Architecture Student Portfolio
Kleptomaniacalism by Ian Masters and Adam Ferrari
Entitled “Kleptomaniacalism,” this project plagues Prora, an existing building in Northern Germany designed by Adolf Hitler himself. Although never fully completed, Hitler had planned to use this proposed three-mile long building as a supposed vacation destination to secretly brainwash German citizens into adopting his beliefs. Now on the historic preservation list, this building is crumbling apart and in desperate need of a new program and aesthetic to leave behind its troubled past. Our project attempts to completely redefine the space, and serve as a possible typology for managing unsettling architecture.
Kleptomaniacalism experiments with the layered reconfiguration of subsequent grids produced by the original Prora facade, as an opportunity to create a more dynamic correlation between building and landscape, conducive to individual user experience. Such grids can otherwise be considered ‘twins’ that are “the product of simple kleptomaniacal [and whimsical] acts, which employ an obvious inversion to distract from true initial action.”1 In the context of this project, an ‘evil twin’ is constituted through the rotation, resizing, mirroring, and multiplication of Prora’s generic framework, to enhance human interaction in the site by promoting alternative methods of circulation and by producing a unified environment. The projected application works as a surgical road map to begin defining, and ultimately shift and remove volumes from the base form of Prora.
The ‘whimsical twin’ grids — projected from North to South, East to West, and front to back — cast grids upon the landscape and inside and outside the building that, not only visually blend the natural and built environments, but also begin to create an extensive typography of way-finding systems and sculpted interior spaces. Whereas blue ribbons cater to tiered and fast-paced movements, purple and red ribbons encourage more leisurely and exploratory movements around the site. The evil twin re-enters the design through the flat reading of the building’s elevations, an allusion to Prora’s original facade, similar to the intention of Instagramism: distorting the familiar by flattening the “image.”
Byrony Roberts states that typological cannibalism is the “increased spatial engagement through volumetric interlocking of new and existing architecture,” which creates a rivalry between parts that ultimately develops a more invested urban composite.2 Our project strives to overcome the flatness of ‘facadism’ and develop a logic that interlocks a variety of similar spaces, both internal to internal and internal to external. In addition, Roberts would agree that our project opposes postmodernism because the projections and subsequent obscure spaces and perspectives they create promote experiential qualities of communicating design.

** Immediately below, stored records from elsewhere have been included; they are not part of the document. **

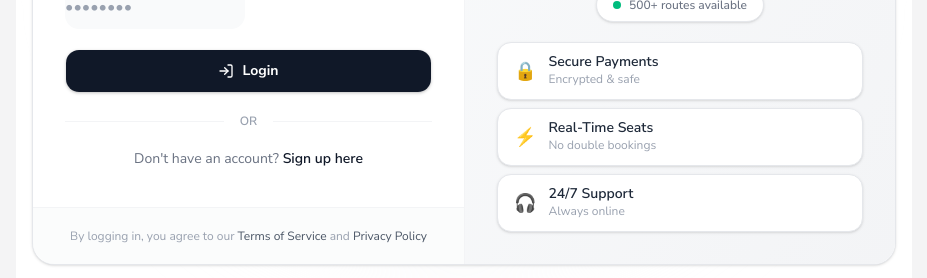
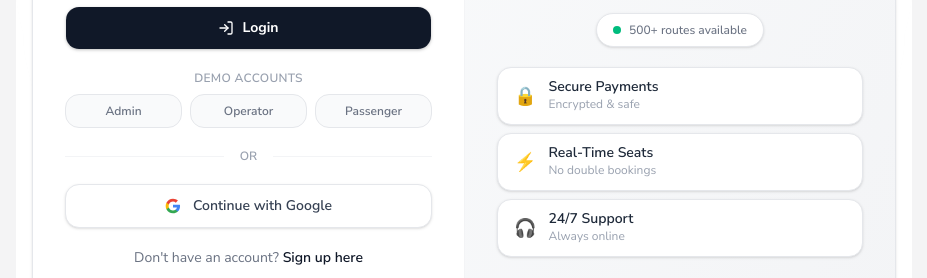
Before and after one commit to samir-web2526/bus-ticket-booking-frontend, a Next.js app: page /login in a window 1280 px wide. Shown: the part 516-794 px from the top of the page, without its empty margins (176-1103 px from the left). Built offline with nearby package versions, Linux system fonts and the light colour scheme.

Commit message:
add social login button in sign in up page

```diff
--- a/src/components/Pages/LoginPage/LoginPage.tsx
+++ b/src/components/Pages/LoginPage/LoginPage.tsx
@@ -21,14 +21,54 @@ const signinSchema = z.object({
 
 type SigninFormValues = z.infer<typeof signinSchema>
 
+const DUMMY_CREDENTIALS = {
+  ADMIN:     { email: "admin@busticketbd.com",     password: "admin123" },
+  OPERATOR:  { email: "operator@busticketbd.com",  password: "operator123" },
+  PASSENGER: { email: "passenger@busticketbd.com", password: "passenger123" },
+} as const
+
+type DummyRole = keyof typeof DUMMY_CREDENTIALS
+
+const ROLE_CONFIG: { role: DummyRole; label: string }[] = [
+  { role: "ADMIN",     label: "Admin" },
+  { role: "OPERATOR",  label: "Operator" },
+  { role: "PASSENGER", label: "Passenger" },
+]
+
 export function SigninForm({ className, ...props }: React.ComponentProps<"div">) {
   const [serverError, setServerError] = useState<string | null>(null)
+  const [isGoogleLoading, setIsGoogleLoading] = useState(false)
   const router = useRouter()
 
-  const { register, handleSubmit, formState: { errors, isSubmitting } } = useForm<SigninFormValues>({
+  const { register, handleSubmit, setValue, formState: { errors, isSubmitting } } = useForm<SigninFormValues>({
     resolver: zodResolver(signinSchema),
     defaultValues: { email: "", password: "" },
   })
+
+  const fillCredentials = (role: DummyRole) => {
+    const { email, password } = DUMMY_CREDENTIALS[role]
+    setValue("email", email, { shouldValidate: true })
+    setValue("password", password, { shouldValidate: true })
+    setServerError(null)
+    toast.info(`Filled ${role.toLowerCase()} credentials`, {
+      description: "Click Login to continue",
+      duration: 2000,
+      position: "top-right",
+    })
+  }
+
+  const handleGoogleSignIn = async () => {
+    setIsGoogleLoading(true)
+    try {
+      // Replace with your actual Google OAuth handler, e.g.:
+      // await signIn("google")
+      toast.info("Redirecting to Google...", { duration: 2000, position: "top-right" })
+    } catch {
+      toast.error("Google sign-in failed", { position: "top-right" })
+    } finally {
+      setIsGoogleLoading(false)
+    }
+  }
 
   const onSubmit = async (data: SigninFormValues) => {
     setServerError(null)
@@ -62,7 +102,6 @@ export function SigninForm({ className, ...props }: React.ComponentProps<"div">)
         </div>
 
         <div className="bg-white border border-gray-200 rounded-3xl overflow-hidden shadow-sm grid lg:grid-cols-2">
-
           <div className="flex flex-col">
             <div className="bg-gradient-to-br from-gray-50 to-white border-b border-gray-100 px-8 py-8">
               <motion.div initial={{ opacity: 0, y: -8 }} animate={{ opacity: 1, y: 0 }} transition={{ delay: 0.15 }} className="flex flex-col items-center gap-3">
@@ -99,6 +138,7 @@ export function SigninForm({ className, ...props }: React.ComponentProps<"div">)
                 {errors.password && <p className="text-xs text-red-500 font-medium">{errors.password.message}</p>}
               </motion.div>
 
+              {/* Login Button */}
               <motion.div initial={{ opacity: 0, y: 8 }} animate={{ opacity: 1, y: 0 }} transition={{ delay: 0.2 }}>
                 <Button type="submit" disabled={isSubmitting}
                   className="w-full h-11 rounded-xl font-bold bg-gray-900 hover:bg-gray-800 text-white transition-all duration-200 flex items-center justify-center gap-2 shadow-sm group">
@@ -106,11 +146,42 @@ export function SigninForm({ className, ...props }: React.ComponentProps<"div">)
                 </Button>
               </motion.div>
 
+              {/* Dummy Login Buttons */}
+              <motion.div initial={{ opacity: 0, y: 8 }} animate={{ opacity: 1, y: 0 }} transition={{ delay: 0.25 }} className="space-y-2">
+                <p className="text-xs font-semibold text-gray-400 uppercase tracking-wide text-center">Demo Accounts</p>
+                <div className="grid grid-cols-3 gap-2">
+                  {ROLE_CONFIG.map(({ role, label }) => (
+                    <button key={role} type="button" onClick={() => fillCredentials(role)}
+                      className="px-3 py-2 text-xs font-semibold border border-gray-200 rounded-xl text-gray-500 bg-gray-50 hover:bg-gray-100 hover:border-gray-300 hover:text-gray-700 transition-all duration-200 cursor-pointer">
+                      {label}
+                    </button>
+                  ))}
+                </div>
+              </motion.div>
+
               <div className="relative flex items-center gap-4">
                 <div className="flex-1 h-px bg-gray-100" />
                 <span className="text-xs text-gray-400 font-semibold">OR</span>
                 <div className="flex-1 h-px bg-gray-100" />
               </div>
+
+              {/* Google Sign-In Button */}
+              <motion.div initial={{ opacity: 0, y: 8 }} animate={{ opacity: 1, y: 0 }} transition={{ delay: 0.3 }}>
+                <button type="button" onClick={handleGoogleSignIn} disabled={isGoogleLoading}
+                  className="w-full h-11 rounded-xl font-semibold border border-gray-200 bg-white hover:bg-gray-50 hover:border-gray-300 text-gray-700 transition-all duration-200 flex items-center justify-center gap-3 shadow-sm disabled:opacity-60 disabled:cursor-not-allowed cursor-pointer">
+                  {isGoogleLoading ? (
+                    <Loader2 className="w-4 h-4 animate-spin text-gray-400" />
+                  ) : (
+                    <svg className="w-4 h-4 flex-shrink-0" viewBox="0 0 24 24">
+                      <path d="M22.56 12.25c0-.78-.07-1.53-.2-2.25H12v4.26h5.92c-.26 1.37-1.04 2.53-2.21 3.31v2.77h3.57c2.08-1.92 3.28-4.74 3.28-8.09z" fill="#4285F4" />
+                      <path d="M12 23c2.97 0 5.46-.98 7.28-2.66l-3.57-2.77c-.98.66-2.23 1.06-3.71 1.06-2.86 0-5.29-1.93-6.16-4.53H2.18v2.84C3.99 20.53 7.7 23 12 23z" fill="#34A853" />
+                      <path d="M5.84 14.09c-.22-.66-.35-1.36-.35-2.09s.13-1.43.35-2.09V7.07H2.18C1.43 8.55 1 10.22 1 12s.43 3.45 1.18 4.93l3.66-2.84z" fill="#FBBC05" />
+                      <path d="M12 5.38c1.62 0 3.06.56 4.21 1.64l3.15-3.15C17.45 2.09 14.97 1 12 1 7.7 1 3.99 3.47 2.18 7.07l3.66 2.84c.87-2.6 3.3-4.53 6.16-4.53z" fill="#EA4335" />
+                    </svg>
+                  )}
+                  <span className="text-sm">Continue with Google</span>
+                </button>
+              </motion.div>
 
               <p className="text-gray-500 text-sm text-center">
                 Don&apos;t have an account?{" "}
@@ -159,8 +230,8 @@ export function SigninForm({ className, ...props }: React.ComponentProps<"div">)
               </div>
             </div>
           </motion.div>
+        </div>
 
-        </div>
         <p className="mt-5 text-center text-gray-500 text-sm lg:hidden">
           Ready to travel? <span className="text-gray-900 font-semibold">500+ routes</span> available
         </p>
--- a/src/components/Pages/RegisterPage/RegisterPage.tsx
+++ b/src/components/Pages/RegisterPage/RegisterPage.tsx
@@ -30,11 +30,25 @@ type SignupFormValues = z.infer<typeof signupSchema>
 export function SignupForm({ className, ...props }: React.ComponentProps<"div">) {
   const [serverError, setServerError] = useState<string | null>(null)
   const [isSuccess, setIsSuccess] = useState(false)
+  const [isGoogleLoading, setIsGoogleLoading] = useState(false)
 
   const { register, handleSubmit, formState: { errors, isSubmitting }, reset } = useForm<SignupFormValues>({
     resolver: zodResolver(signupSchema),
     defaultValues: { name: "", email: "", password: "", confirmPassword: "" },
   })
+
+  const handleGoogleSignUp = async () => {
+    setIsGoogleLoading(true)
+    try {
+      // Replace with your actual Google OAuth handler, e.g.:
+      // await signIn("google")
+      toast.info("Redirecting to Google...", { duration: 2000, position: "top-right" })
+    } catch {
+      toast.error("Google sign-up failed", { position: "top-right" })
+    } finally {
+      setIsGoogleLoading(false)
+    }
+  }
 
   const onSubmit = async (data: SignupFormValues) => {
     setServerError(null)
@@ -65,7 +79,6 @@ export function SignupForm({ className, ...props }: React.ComponentProps<"div">)
         </div>
 
         <div className="bg-white border border-gray-200 rounded-3xl overflow-hidden shadow-sm grid lg:grid-cols-2">
-
           <div className="flex flex-col">
             <div className="bg-gradient-to-br from-gray-50 to-white border-b border-gray-100 px-8 py-8">
               <motion.div initial={{ opacity: 0, y: -8 }} animate={{ opacity: 1, y: 0 }} transition={{ delay: 0.15 }} className="flex flex-col items-center gap-3">
@@ -78,7 +91,6 @@ export function SignupForm({ className, ...props }: React.ComponentProps<"div">)
             </div>
 
             <form onSubmit={handleSubmit(onSubmit)} className="px-8 py-8 space-y-5 flex-1">
-
               {serverError && (
                 <motion.div initial={{ opacity: 0, y: -6 }} animate={{ opacity: 1, y: 0 }} className="flex items-start gap-3 p-4 bg-red-50 border border-red-200 rounded-xl">
                   <AlertCircle className="w-4 h-4 text-red-500 mt-0.5 flex-shrink-0" />
@@ -131,6 +143,7 @@ export function SignupForm({ className, ...props }: React.ComponentProps<"div">)
                 )}
               </motion.div>
 
+              {/* Create Account Button */}
               <motion.div initial={{ opacity: 0, y: 8 }} animate={{ opacity: 1, y: 0 }} transition={{ delay: 0.2 }}>
                 <Button type="submit" disabled={isSubmitting}
                   className="w-full h-11 rounded-xl font-bold bg-gray-900 hover:bg-gray-800 text-white transition-all duration-200 flex items-center justify-center gap-2 shadow-sm group">
@@ -145,6 +158,24 @@ export function SignupForm({ className, ...props }: React.ComponentProps<"div">)
                 <span className="text-xs text-gray-400 font-semibold">OR</span>
                 <div className="flex-1 h-px bg-gray-100" />
               </div>
+
+              {/* Google Sign-Up Button */}
+              <motion.div initial={{ opacity: 0, y: 8 }} animate={{ opacity: 1, y: 0 }} transition={{ delay: 0.25 }}>
+                <button type="button" onClick={handleGoogleSignUp} disabled={isGoogleLoading}
+                  className="w-full h-11 rounded-xl font-semibold border border-gray-200 bg-white hover:bg-gray-50 hover:border-gray-300 text-gray-700 transition-all duration-200 flex items-center justify-center gap-3 shadow-sm disabled:opacity-60 disabled:cursor-not-allowed cursor-pointer">
+                  {isGoogleLoading ? (
+                    <Loader2 className="w-4 h-4 animate-spin text-gray-400" />
+                  ) : (
+                    <svg className="w-4 h-4 flex-shrink-0" viewBox="0 0 24 24">
+                      <path d="M22.56 12.25c0-.78-.07-1.53-.2-2.25H12v4.26h5.92c-.26 1.37-1.04 2.53-2.21 3.31v2.77h3.57c2.08-1.92 3.28-4.74 3.28-8.09z" fill="#4285F4" />
+                      <path d="M12 23c2.97 0 5.46-.98 7.28-2.66l-3.57-2.77c-.98.66-2.23 1.06-3.71 1.06-2.86 0-5.29-1.93-6.16-4.53H2.18v2.84C3.99 20.53 7.7 23 12 23z" fill="#34A853" />
+                      <path d="M5.84 14.09c-.22-.66-.35-1.36-.35-2.09s.13-1.43.35-2.09V7.07H2.18C1.43 8.55 1 10.22 1 12s.43 3.45 1.18 4.93l3.66-2.84z" fill="#FBBC05" />
+                      <path d="M12 5.38c1.62 0 3.06.56 4.21 1.64l3.15-3.15C17.45 2.09 14.97 1 12 1 7.7 1 3.99 3.47 2.18 7.07l3.66 2.84c.87-2.6 3.3-4.53 6.16-4.53z" fill="#EA4335" />
+                    </svg>
+                  )}
+                  <span className="text-sm">Continue with Google</span>
+                </button>
+              </motion.div>
 
               <p className="text-gray-500 text-sm text-center">
                 Already have an account?{" "}
@@ -193,8 +224,8 @@ export function SignupForm({ className, ...props }: React.ComponentProps<"div">)
               </div>
             </div>
           </motion.div>
+        </div>
 
-        </div>
         <p className="mt-5 text-center text-gray-500 text-sm lg:hidden">
           Join <span className="text-gray-900 font-semibold">50K+ users</span> booking buses daily
         </p>
```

The concurrence of the built and natural environments are best exemplified in our interpretation of a park: a neutral agora populated with objects that create a myriad of opportunities to interact with the building and landscape, as interpreted by the individual user. Although the objects are designed to the specifications of common park typologies, they are deliberately designed with enough looseness to be interpreted beyond their assumed purpose. The labyrinthian design of the landscape reclaiming the building creates maze-like experiential spaces without a designated beginning and end, that truly promotes a freedom-of-use/find-your-way formal strategy. The architect does not dictate the final perception or performance of the space; instead the designer simply provides the vehicle for user experience.
1 Garcia, Debbie. “The Evil Twin.” Offramp. SCI-Arc, n.d. Web. 22 Feb. 2017.
2 Roberts, Bryony. “Why There’s No Postmodernism 2.” Anyone. Anyone Corporation. Print.
Name: Ian Masters and Adam Ferrari
Instagram: @shoobie_snacks/a> and @imm.arch/a>
Project name: Kleptomaniacalism
University: Syracuse University School of Architecture (@syr_arch/a>)
Course and Year: Visiting Critic Studio, Spring 2017
Tutor: Maya Alam (@exquisite_corpse_arch_syr/a>)